The coolest feature in my opinion is the Reading View (CTRL+Shift+R) – a little icon in the upper right that looks like an open book. This handy feature strips down any article you want to read, removes all the distractions, and gives you a straight-forward article to read. You can create favorites and reading lists to save and read later. Man, that’s pretty cool! To add one last thing, there’s also a “Make a web note” icon. Like a website, and article, or want to comment on your search results? Use this feature to make notes, highlights, write entire paragraphs and then share them with colleagues to start your own collaborative discussion. I can see where this can be quite useful!

The Top Annoyances...

Emailing with Outlook is not an option yet.

I was ready to convert; I was ready to wave the Microsoft Edge flag.
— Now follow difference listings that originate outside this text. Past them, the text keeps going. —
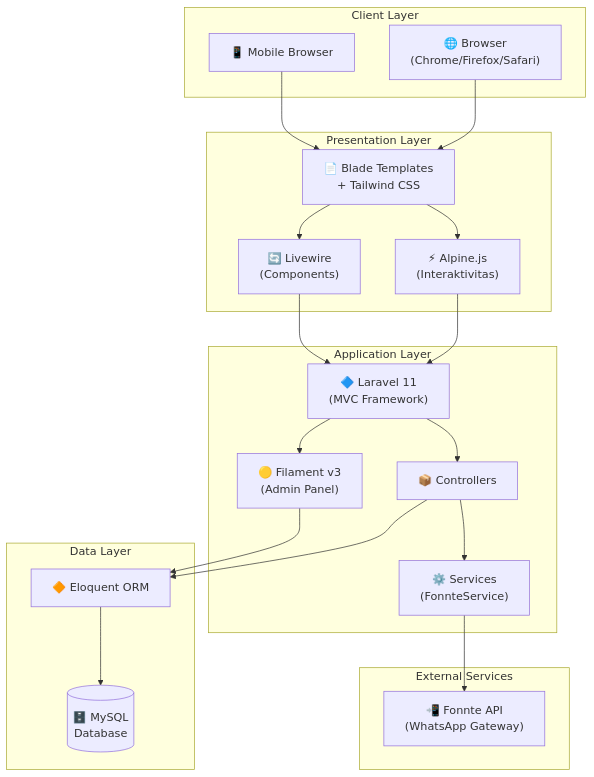
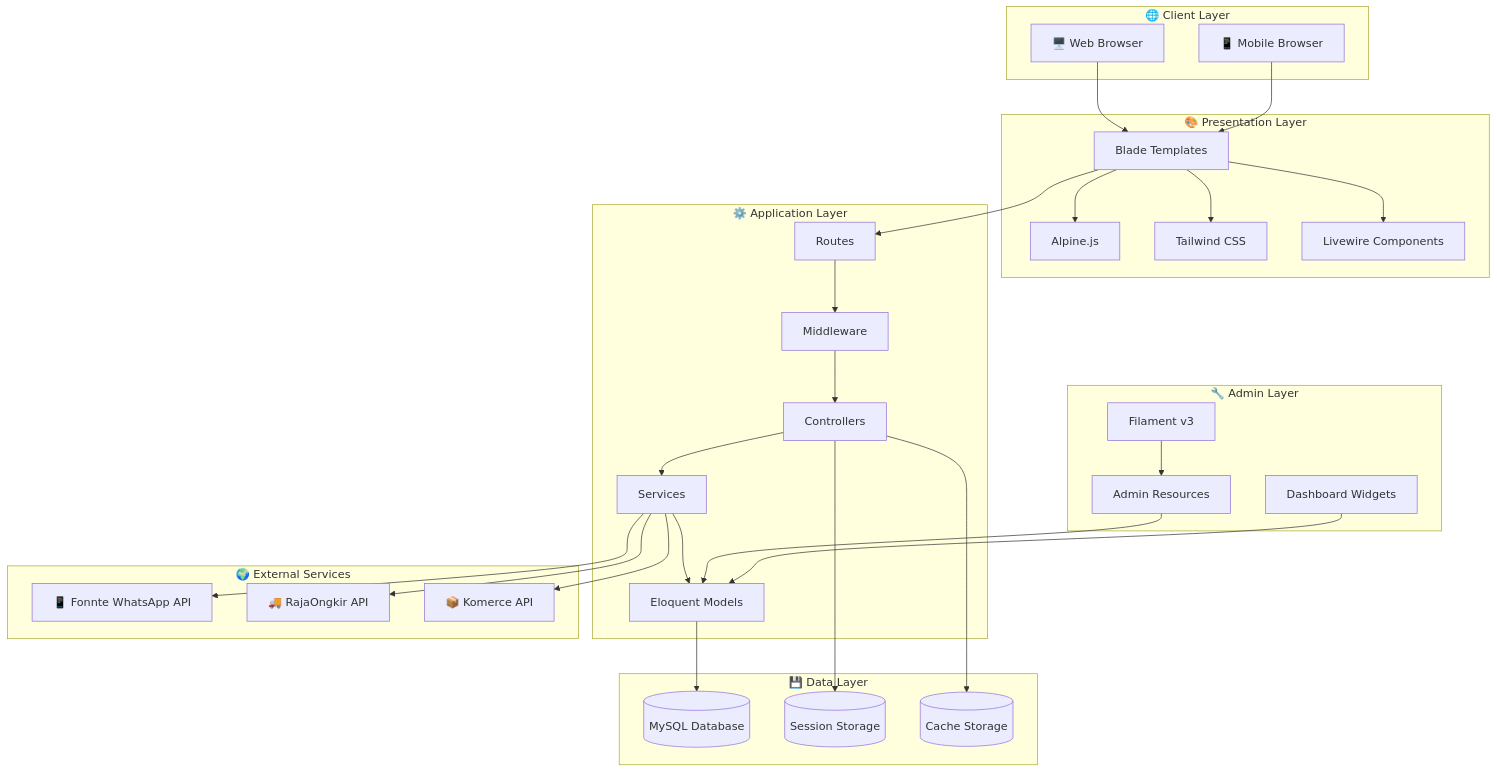
Before and after one commit to mustarisyahding07-spec/WEBSITE_SKRIPSI_MUSTARI: the first of 8 diagrams in docs/DESIGN.md, drawn with Mermaid. The commit also changed other lines of this file and 7 other files, not shown here.

````diff
--- a/docs/DESIGN.md
+++ b/docs/DESIGN.md
@@ -22,43 +30,64 @@
 ```mermaid
 graph TB
-    subgraph "Client Layer"
-        Browser["🌐 Browser<br/>(Chrome/Firefox/Safari)"]
-        Mobile["📱 Mobile Browser"]
+    subgraph "🌐 Client Layer"
+        Browser[🖥️ Web Browser]
+        Mobile[📱 Mobile Browser]
     end
-
-    subgraph "Presentation Layer"
-        Blade["📄 Blade Templates<br/>+ Tailwind CSS"]
-        Alpine["⚡ Alpine.js<br/>(Interaktivitas)"]
-        Livewire["🔄 Livewire<br/>(Components)"]
+    
+    subgraph "🎨 Presentation Layer"
+        Blade[Blade Templates]
+        Alpine[Alpine.js]
+        Tailwind[Tailwind CSS]
+        Livewire[Livewire Components]
     end
-
-    subgraph "Application Layer"
-        Laravel["🔷 Laravel 11<br/>(MVC Framework)"]
-        Filament["🟡 Filament v3<br/>(Admin Panel)"]
-        Controllers["📦 Controllers"]
-        Services["⚙️ Services<br/>(FonnteService)"]
+    
+    subgraph "⚙️ Application Layer"
+        Routes[Routes]
+        Controllers[Controllers]
+        Middleware[Middleware]
+        Services[Services]
+        Models[Eloquent Models]
     end
-
-    subgraph "Data Layer"
-        Eloquent["🔶 Eloquent ORM"]
-        MySQL[("🗄️ MySQL<br/>Database")]
+    
+    subgraph "🔧 Admin Layer"
+        Filament[Filament v3]
+        Resources[Admin Resources]
+        Widgets[Dashboard Widgets]
     end
-
-    subgraph "External Services"
-        Fonnte["📲 Fonnte API<br/>(WhatsApp Gateway)"]
+    
+    subgraph "💾 Data Layer"
+        MySQL[(MySQL Database)]
+        Sessions[(Session Storage)]
+        Cache[(Cache Storage)]
     end
-
+    
+    subgraph "🌍 External Services"
+        Fonnte[📱 Fonnte WhatsApp API]
+        RajaOngkir[🚚 RajaOngkir API]
+        Komerce[📦 Komerce API]
+    end
+    
     Browser --> Blade
     Mobile --> Blade
     Blade --> Alpine
+    Blade --> Tailwind
     Blade --> Livewire
-    Alpine --> Laravel
-    Livewire --> Laravel
-    Laravel --> Filament
-    Laravel --> Controllers
+    
+    Blade --> Routes
+    Routes --> Middleware
+    Middleware --> Controllers
     Controllers --> Services
+    Services --> Models
+    Models --> MySQL
+    
+    Filament --> Resources
+    Resources --> Models
+    Widgets --> Models
+    
     Services --> Fonnte
-    Controllers --> Eloquent
-    Filament --> Eloquent
-    Eloquent --> MySQL
+    Services --> RajaOngkir
+    Services --> Komerce
+    
+    Controllers --> Sessions
+    Controllers --> Cache
 ```
````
I had written my dissertation after clicking on the Reading View, editing the article with my comments using Web Notes, and then I clicked SHARE. There are currently 2 options for sharing – built-in Live Mail email client and One Note. I wanted to email with Outlook. It isn’t an option…yet. So, I’m not ready to jump on the Edge bandwagon after all.

Changing the default browser is complicated.

Time to change my default browser – which results in a pop-up from Microsoft begging me to reconsider my decision. (note: this pop-up is a newer change and didn’t exist until recently.) While I’m at it, I’m going to change my default search engine. Both of these tasks were relatively painless, but Cortana only accepts a different browser choice; BING is the search engine of choice for my voice activated companion. Now I can’t find the Internet Explorer icon. By default, that’s on purpose to. Ugh! Good thing I wanted to use Chrome anyway.

The Verdict

Based on my experience, I’m really not surprised that Microsoft Edge has been slow to catch on. Apparently, I’m not the only one with this opinion. Chrome is currently the top browser for all Windows 10 users – a whopping 70%! Edge users peaked at 16%, and are now hovering between 3% and 12%. At least there’s an option while within Edge to open a page with Internet Explorer, which you still need to do from time to time to ensure compatibility.

Microsoft Edge has potential, and it will be interesting to see how future iterations of this browser are revealed. Should we compare EDGE to ZUNE, or get excited about where Microsoft is taking this new browser? I think it is too soon to tell.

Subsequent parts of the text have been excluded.